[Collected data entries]
=== Begin Enclosure ===
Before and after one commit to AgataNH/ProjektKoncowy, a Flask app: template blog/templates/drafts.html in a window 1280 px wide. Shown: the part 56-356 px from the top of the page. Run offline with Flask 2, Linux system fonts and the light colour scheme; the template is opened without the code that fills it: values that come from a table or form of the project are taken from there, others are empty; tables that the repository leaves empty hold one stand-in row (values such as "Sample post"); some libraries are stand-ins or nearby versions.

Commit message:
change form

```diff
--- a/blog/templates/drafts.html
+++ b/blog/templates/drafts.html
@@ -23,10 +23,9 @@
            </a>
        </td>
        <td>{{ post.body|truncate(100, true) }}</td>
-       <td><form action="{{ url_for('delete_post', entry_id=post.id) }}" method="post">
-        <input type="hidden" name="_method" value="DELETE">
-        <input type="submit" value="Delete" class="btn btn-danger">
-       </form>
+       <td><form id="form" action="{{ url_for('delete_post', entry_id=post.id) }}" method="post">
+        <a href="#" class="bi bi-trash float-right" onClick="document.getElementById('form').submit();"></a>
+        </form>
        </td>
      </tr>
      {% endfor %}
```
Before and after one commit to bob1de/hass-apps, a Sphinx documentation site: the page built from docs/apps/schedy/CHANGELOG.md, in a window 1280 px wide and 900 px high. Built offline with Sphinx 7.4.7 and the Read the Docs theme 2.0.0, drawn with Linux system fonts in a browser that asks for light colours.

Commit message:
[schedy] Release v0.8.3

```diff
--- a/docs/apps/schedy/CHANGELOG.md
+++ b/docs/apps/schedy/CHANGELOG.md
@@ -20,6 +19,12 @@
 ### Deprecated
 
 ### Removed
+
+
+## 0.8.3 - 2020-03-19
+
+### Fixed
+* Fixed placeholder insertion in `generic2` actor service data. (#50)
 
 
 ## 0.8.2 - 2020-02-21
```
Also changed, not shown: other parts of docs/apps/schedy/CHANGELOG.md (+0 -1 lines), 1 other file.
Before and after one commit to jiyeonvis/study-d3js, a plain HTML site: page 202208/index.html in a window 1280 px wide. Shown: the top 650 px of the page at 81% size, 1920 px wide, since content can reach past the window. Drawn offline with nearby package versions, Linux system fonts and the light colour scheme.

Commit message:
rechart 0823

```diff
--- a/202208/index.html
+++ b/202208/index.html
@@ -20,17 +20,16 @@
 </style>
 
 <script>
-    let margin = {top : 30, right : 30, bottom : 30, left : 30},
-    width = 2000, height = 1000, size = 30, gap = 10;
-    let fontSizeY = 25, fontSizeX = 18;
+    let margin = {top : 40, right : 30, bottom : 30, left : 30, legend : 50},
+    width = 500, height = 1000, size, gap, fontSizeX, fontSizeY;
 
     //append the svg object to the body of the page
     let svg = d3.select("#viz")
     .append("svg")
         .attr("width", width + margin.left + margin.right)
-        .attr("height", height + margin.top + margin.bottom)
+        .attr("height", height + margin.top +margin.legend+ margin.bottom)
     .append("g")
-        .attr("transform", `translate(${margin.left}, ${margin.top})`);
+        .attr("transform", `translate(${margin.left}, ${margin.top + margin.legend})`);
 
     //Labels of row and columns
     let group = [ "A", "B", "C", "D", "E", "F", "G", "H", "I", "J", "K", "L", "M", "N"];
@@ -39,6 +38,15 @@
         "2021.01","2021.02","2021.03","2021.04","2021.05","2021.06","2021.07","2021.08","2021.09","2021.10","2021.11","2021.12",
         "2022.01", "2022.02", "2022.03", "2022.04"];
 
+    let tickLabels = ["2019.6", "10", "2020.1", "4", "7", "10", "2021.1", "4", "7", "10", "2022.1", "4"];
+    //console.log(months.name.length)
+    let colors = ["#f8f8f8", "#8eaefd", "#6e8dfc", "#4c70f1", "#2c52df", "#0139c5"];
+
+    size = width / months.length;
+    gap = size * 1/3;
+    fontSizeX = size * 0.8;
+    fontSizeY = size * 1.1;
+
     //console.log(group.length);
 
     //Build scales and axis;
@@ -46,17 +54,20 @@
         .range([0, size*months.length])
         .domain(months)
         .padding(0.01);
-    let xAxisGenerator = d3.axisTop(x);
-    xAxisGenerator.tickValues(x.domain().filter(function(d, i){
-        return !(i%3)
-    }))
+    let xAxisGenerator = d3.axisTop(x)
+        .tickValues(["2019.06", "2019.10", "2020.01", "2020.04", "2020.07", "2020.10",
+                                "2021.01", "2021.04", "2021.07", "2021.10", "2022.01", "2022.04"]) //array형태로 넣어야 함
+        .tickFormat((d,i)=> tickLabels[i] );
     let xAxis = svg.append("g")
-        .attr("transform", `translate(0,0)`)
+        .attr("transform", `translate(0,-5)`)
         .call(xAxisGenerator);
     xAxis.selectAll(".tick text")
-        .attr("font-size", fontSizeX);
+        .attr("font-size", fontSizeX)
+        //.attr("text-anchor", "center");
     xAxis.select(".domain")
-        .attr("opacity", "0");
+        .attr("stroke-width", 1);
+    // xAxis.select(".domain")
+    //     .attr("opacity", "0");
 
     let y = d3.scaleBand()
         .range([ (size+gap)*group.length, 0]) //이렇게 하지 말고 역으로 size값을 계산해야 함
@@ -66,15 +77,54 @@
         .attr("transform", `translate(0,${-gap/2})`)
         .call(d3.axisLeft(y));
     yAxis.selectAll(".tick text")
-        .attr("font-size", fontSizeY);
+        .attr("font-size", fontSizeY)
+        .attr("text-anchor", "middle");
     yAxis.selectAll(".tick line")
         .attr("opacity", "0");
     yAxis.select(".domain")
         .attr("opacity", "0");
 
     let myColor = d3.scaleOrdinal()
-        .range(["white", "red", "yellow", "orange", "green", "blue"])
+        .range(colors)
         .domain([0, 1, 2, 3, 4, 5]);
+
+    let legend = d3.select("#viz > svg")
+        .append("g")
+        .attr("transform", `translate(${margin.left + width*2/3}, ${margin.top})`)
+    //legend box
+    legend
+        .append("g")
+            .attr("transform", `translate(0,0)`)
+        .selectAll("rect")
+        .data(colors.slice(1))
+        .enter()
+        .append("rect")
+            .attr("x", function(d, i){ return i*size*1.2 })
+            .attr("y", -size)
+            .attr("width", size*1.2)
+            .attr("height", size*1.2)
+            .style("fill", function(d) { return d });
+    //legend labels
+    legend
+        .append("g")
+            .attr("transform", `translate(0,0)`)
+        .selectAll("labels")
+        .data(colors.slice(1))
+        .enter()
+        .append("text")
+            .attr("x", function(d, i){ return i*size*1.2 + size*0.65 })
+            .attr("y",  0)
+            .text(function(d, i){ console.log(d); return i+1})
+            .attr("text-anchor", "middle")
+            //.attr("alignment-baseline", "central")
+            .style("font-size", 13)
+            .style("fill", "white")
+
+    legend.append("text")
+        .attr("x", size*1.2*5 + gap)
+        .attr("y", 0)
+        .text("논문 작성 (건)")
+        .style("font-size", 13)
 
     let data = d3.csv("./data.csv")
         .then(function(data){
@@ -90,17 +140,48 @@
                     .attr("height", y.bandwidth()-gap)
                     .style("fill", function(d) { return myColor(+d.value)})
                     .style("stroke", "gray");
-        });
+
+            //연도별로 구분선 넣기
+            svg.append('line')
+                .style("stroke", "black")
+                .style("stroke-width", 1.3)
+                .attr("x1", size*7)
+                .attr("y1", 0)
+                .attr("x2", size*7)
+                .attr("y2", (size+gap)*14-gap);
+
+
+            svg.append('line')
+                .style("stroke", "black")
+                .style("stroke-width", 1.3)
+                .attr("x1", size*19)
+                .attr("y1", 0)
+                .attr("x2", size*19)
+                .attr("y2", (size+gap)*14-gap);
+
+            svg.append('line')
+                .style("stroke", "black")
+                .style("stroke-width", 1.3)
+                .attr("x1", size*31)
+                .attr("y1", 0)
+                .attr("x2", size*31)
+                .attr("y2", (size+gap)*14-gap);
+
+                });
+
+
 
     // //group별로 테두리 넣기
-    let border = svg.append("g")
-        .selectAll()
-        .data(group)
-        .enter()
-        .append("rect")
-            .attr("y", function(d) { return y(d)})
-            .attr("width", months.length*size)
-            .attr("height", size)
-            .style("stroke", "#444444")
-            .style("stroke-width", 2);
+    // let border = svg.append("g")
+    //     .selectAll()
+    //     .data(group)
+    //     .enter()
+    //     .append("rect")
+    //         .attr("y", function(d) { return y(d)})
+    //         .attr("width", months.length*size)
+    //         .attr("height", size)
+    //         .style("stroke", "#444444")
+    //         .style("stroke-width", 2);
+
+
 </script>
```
=== End Enclosure ===
* [TASK] Search the records for the string "anchor", and copy every line that holds it.

* [ANSWER BELOW]
+        //.attr("text-anchor", "center");
+        .attr("text-anchor", "middle");
+            .attr("text-anchor", "middle")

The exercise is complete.